++++ DATA RECORDS ++++
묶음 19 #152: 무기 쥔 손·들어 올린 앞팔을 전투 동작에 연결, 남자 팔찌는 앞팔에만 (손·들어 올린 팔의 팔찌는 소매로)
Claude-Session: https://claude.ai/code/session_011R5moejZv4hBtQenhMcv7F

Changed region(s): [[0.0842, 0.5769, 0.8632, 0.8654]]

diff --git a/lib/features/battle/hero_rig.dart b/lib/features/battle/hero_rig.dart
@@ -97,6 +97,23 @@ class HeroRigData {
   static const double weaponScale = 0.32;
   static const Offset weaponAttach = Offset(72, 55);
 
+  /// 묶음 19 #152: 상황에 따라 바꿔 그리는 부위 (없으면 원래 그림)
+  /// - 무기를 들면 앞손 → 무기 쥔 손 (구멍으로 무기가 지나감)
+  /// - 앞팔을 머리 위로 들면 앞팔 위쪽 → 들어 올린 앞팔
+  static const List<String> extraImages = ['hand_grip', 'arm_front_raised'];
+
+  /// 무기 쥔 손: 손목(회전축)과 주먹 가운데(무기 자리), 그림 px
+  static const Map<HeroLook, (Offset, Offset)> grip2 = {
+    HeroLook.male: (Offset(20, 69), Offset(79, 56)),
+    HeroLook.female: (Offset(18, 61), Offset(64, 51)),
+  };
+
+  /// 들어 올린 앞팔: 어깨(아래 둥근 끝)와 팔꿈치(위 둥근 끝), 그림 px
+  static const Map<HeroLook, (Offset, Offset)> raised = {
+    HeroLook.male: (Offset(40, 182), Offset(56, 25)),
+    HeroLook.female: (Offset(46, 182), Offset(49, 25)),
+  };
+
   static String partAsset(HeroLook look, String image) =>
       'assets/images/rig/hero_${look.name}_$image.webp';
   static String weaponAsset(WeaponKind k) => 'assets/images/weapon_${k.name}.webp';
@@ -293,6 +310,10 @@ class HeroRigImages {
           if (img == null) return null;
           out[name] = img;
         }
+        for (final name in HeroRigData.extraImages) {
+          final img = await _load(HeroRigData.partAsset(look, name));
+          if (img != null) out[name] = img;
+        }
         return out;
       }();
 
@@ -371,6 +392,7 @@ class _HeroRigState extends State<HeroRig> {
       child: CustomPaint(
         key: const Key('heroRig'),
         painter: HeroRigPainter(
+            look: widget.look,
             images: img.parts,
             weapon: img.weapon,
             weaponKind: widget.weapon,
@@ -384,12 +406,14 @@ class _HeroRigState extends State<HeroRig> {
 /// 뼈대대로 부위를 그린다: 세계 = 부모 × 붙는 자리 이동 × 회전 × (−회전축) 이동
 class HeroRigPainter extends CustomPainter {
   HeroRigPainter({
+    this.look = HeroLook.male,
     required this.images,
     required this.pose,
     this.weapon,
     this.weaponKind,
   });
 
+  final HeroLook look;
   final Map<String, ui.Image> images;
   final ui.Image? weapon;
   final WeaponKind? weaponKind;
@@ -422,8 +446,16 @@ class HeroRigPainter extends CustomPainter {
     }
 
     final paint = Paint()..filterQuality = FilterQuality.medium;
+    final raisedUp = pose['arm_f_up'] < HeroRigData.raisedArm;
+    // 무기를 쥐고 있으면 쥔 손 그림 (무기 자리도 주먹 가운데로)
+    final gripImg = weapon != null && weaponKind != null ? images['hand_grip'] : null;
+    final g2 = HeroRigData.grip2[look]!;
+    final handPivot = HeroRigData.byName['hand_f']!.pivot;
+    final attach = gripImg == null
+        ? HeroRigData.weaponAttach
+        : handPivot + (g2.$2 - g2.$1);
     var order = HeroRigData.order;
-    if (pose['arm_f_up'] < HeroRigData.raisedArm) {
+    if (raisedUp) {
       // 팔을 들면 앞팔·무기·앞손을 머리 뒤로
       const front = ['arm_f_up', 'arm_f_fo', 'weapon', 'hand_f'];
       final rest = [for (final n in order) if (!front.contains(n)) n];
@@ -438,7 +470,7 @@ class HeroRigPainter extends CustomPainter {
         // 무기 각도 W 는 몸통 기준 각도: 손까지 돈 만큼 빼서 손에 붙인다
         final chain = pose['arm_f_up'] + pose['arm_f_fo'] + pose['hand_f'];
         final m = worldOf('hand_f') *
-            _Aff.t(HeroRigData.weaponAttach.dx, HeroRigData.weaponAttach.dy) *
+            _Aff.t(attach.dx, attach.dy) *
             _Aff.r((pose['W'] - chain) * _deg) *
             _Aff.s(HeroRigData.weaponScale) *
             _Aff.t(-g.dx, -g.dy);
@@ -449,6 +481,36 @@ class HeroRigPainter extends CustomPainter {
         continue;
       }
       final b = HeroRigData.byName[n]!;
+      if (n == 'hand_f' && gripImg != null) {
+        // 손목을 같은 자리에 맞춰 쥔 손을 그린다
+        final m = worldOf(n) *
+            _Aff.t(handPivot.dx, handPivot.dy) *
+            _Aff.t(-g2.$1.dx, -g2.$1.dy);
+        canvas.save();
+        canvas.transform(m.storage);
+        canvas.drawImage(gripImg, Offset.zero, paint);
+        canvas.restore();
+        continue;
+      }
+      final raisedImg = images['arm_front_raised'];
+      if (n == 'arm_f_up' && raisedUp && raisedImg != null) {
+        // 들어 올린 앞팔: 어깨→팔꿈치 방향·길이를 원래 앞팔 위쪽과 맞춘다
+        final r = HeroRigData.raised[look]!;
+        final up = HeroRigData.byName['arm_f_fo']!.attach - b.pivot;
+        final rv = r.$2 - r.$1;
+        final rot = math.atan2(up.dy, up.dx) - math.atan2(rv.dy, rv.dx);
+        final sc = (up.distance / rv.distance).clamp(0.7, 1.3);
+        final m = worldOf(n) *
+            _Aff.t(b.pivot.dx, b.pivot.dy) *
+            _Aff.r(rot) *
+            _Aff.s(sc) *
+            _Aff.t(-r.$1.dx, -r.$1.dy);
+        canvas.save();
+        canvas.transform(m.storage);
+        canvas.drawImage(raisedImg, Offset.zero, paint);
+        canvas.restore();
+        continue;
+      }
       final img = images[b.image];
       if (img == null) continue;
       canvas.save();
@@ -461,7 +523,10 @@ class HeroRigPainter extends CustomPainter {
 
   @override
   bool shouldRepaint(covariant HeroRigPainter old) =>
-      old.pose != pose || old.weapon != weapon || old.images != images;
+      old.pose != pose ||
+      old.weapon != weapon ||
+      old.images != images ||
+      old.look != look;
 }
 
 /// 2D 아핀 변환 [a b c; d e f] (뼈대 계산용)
++++
**EXERCISE BRIEF:** Show, from the listing above, every line holding the word "this".

**TASK RESULT:**
+    this.look = HeroLook.male,
     required this.images,
     required this.pose,
     this.weapon,
     this.weaponKind,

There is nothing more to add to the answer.